[The input]

++++++++

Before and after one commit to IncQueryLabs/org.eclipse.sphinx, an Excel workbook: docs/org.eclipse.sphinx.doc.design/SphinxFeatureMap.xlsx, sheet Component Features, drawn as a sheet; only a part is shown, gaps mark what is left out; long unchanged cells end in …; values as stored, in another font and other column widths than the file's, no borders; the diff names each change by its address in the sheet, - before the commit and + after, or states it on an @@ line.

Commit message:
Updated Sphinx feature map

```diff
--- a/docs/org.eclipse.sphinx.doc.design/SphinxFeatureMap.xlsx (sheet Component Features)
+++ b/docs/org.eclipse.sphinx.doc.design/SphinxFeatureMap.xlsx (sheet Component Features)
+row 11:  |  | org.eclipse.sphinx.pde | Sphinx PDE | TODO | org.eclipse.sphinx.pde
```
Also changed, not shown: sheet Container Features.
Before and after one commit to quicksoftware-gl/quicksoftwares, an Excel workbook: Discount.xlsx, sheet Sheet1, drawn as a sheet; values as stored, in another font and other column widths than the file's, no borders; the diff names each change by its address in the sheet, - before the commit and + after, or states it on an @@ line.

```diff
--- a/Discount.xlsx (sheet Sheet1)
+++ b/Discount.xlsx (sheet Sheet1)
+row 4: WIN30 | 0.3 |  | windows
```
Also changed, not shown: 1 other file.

++++++++

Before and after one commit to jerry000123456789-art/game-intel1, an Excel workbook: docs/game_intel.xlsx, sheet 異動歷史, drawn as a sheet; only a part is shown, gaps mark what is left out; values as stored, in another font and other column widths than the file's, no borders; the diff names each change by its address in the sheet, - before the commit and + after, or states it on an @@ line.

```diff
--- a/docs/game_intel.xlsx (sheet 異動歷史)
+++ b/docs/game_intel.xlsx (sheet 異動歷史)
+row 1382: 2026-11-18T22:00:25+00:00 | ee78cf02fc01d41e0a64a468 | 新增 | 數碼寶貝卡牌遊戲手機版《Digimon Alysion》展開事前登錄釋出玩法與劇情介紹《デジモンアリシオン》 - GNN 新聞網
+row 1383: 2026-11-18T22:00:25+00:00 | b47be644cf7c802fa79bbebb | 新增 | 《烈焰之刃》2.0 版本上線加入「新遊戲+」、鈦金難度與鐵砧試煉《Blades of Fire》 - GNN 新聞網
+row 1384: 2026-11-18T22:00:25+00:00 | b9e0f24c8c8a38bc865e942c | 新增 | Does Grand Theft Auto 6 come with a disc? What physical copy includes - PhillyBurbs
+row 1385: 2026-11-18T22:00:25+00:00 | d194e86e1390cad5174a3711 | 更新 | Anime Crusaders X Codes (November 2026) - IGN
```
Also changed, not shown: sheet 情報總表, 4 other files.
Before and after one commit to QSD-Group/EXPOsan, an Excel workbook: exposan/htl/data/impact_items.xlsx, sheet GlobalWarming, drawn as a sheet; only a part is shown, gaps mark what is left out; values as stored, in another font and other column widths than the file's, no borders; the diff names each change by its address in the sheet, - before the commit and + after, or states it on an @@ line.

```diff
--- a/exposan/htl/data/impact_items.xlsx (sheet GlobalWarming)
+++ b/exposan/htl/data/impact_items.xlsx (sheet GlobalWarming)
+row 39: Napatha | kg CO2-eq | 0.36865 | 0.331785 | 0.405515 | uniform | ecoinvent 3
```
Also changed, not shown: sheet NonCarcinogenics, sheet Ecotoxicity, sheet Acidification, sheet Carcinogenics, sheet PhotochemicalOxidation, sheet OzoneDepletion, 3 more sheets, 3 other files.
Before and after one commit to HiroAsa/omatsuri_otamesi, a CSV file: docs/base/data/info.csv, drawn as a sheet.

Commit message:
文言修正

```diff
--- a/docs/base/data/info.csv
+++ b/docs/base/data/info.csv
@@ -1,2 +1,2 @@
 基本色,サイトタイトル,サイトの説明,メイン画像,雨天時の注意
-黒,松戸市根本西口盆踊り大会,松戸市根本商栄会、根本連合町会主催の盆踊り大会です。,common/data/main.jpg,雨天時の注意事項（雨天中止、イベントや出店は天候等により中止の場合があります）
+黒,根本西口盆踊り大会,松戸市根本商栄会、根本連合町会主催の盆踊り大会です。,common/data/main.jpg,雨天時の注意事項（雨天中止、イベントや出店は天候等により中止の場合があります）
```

++++++++

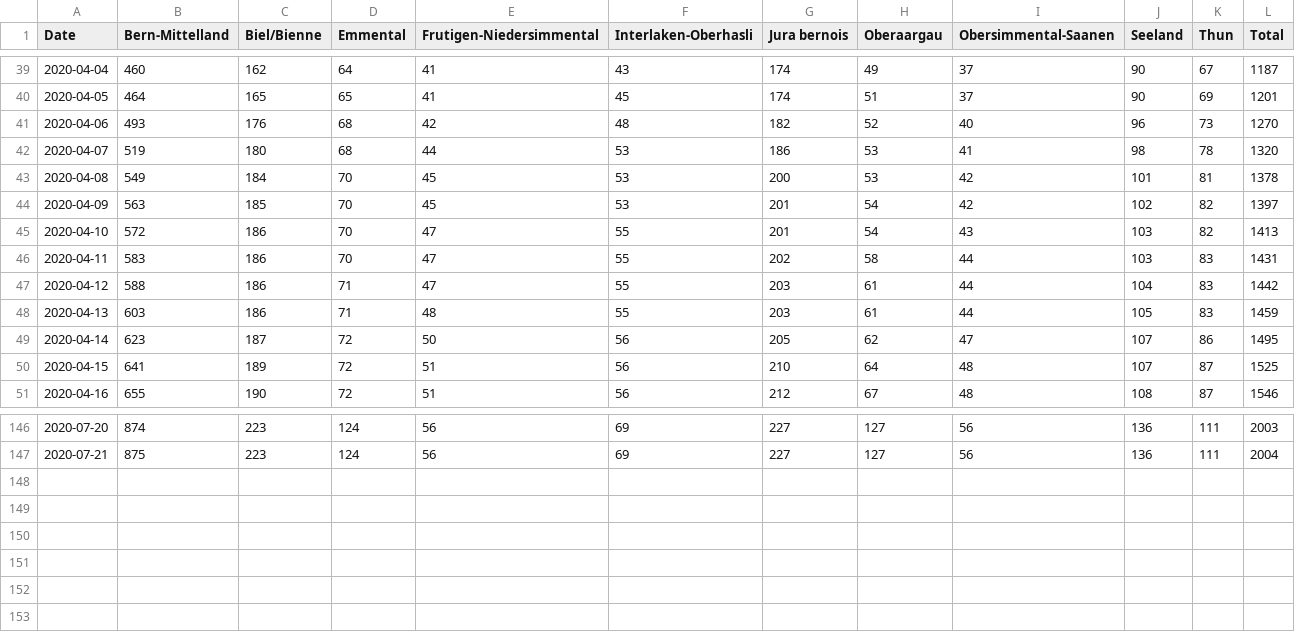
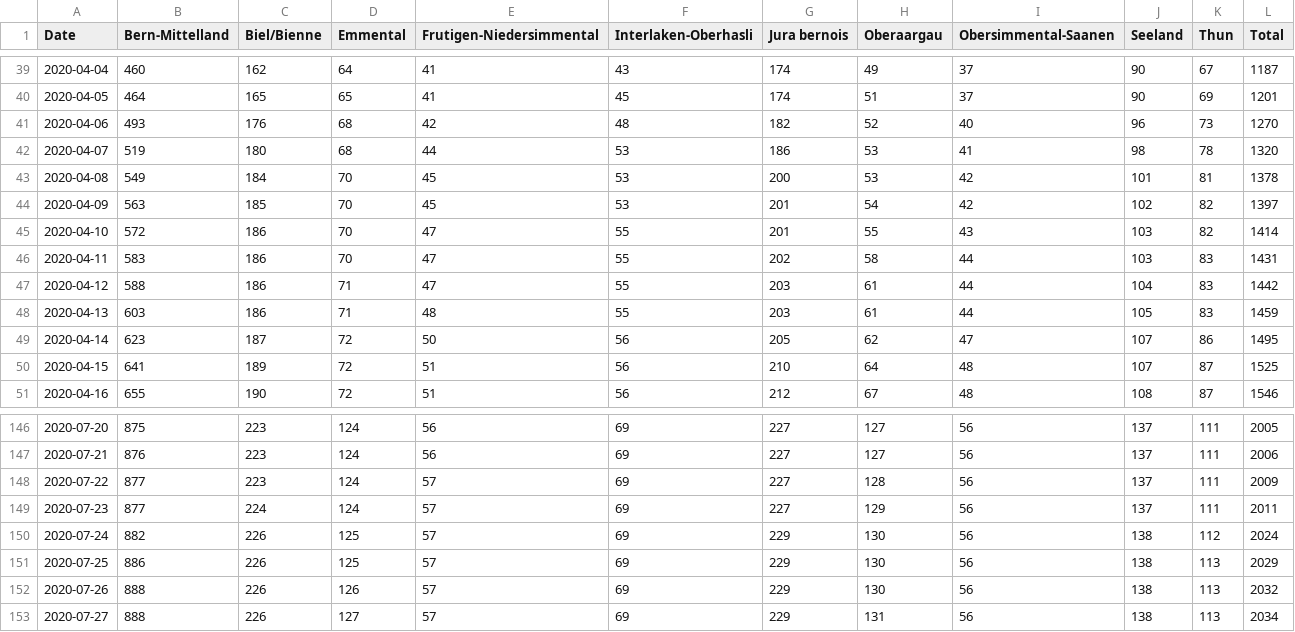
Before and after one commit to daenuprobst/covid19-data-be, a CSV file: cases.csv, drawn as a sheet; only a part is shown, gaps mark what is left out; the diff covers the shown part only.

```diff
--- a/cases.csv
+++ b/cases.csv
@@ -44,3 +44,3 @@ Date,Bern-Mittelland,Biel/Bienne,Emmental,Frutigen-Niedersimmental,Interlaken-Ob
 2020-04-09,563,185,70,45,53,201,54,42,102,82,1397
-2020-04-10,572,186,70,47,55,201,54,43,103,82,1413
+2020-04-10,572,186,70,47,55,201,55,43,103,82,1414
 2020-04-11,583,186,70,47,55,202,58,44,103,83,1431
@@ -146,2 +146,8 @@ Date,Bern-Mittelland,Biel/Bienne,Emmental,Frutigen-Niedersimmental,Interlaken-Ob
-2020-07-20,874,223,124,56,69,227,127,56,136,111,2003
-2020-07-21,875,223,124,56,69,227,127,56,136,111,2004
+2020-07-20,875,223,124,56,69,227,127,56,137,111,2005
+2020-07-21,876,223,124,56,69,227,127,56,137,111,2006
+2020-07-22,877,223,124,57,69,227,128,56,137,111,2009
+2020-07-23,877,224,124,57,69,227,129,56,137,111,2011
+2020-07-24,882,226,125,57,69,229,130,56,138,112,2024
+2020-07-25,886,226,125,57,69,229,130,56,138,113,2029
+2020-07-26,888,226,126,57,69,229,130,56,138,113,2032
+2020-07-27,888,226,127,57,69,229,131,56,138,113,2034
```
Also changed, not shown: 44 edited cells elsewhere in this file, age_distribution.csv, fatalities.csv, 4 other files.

++++++++

[What is required]
Whatever else the listing above holds, retype exactly only the lines from the one containing "Also changed, not shown: sheet Container" to the one containing "Also changed, not shown: 1 other file.", both ends kept.

[Result of the exercise]
Also changed, not shown: sheet Container Features.
Before and after one commit to quicksoftware-gl/quicksoftwares, an Excel workbook: Discount.xlsx, sheet Sheet1, drawn as a sheet; values as stored, in another font and other column widths than the file's, no borders; the diff names each change by its address in the sheet, - before the commit and + after, or states it on an @@ line.

```diff
--- a/Discount.xlsx (sheet Sheet1)
+++ b/Discount.xlsx (sheet Sheet1)
+row 4: WIN30 | 0.3 |  | windows
```
Also changed, not shown: 1 other file.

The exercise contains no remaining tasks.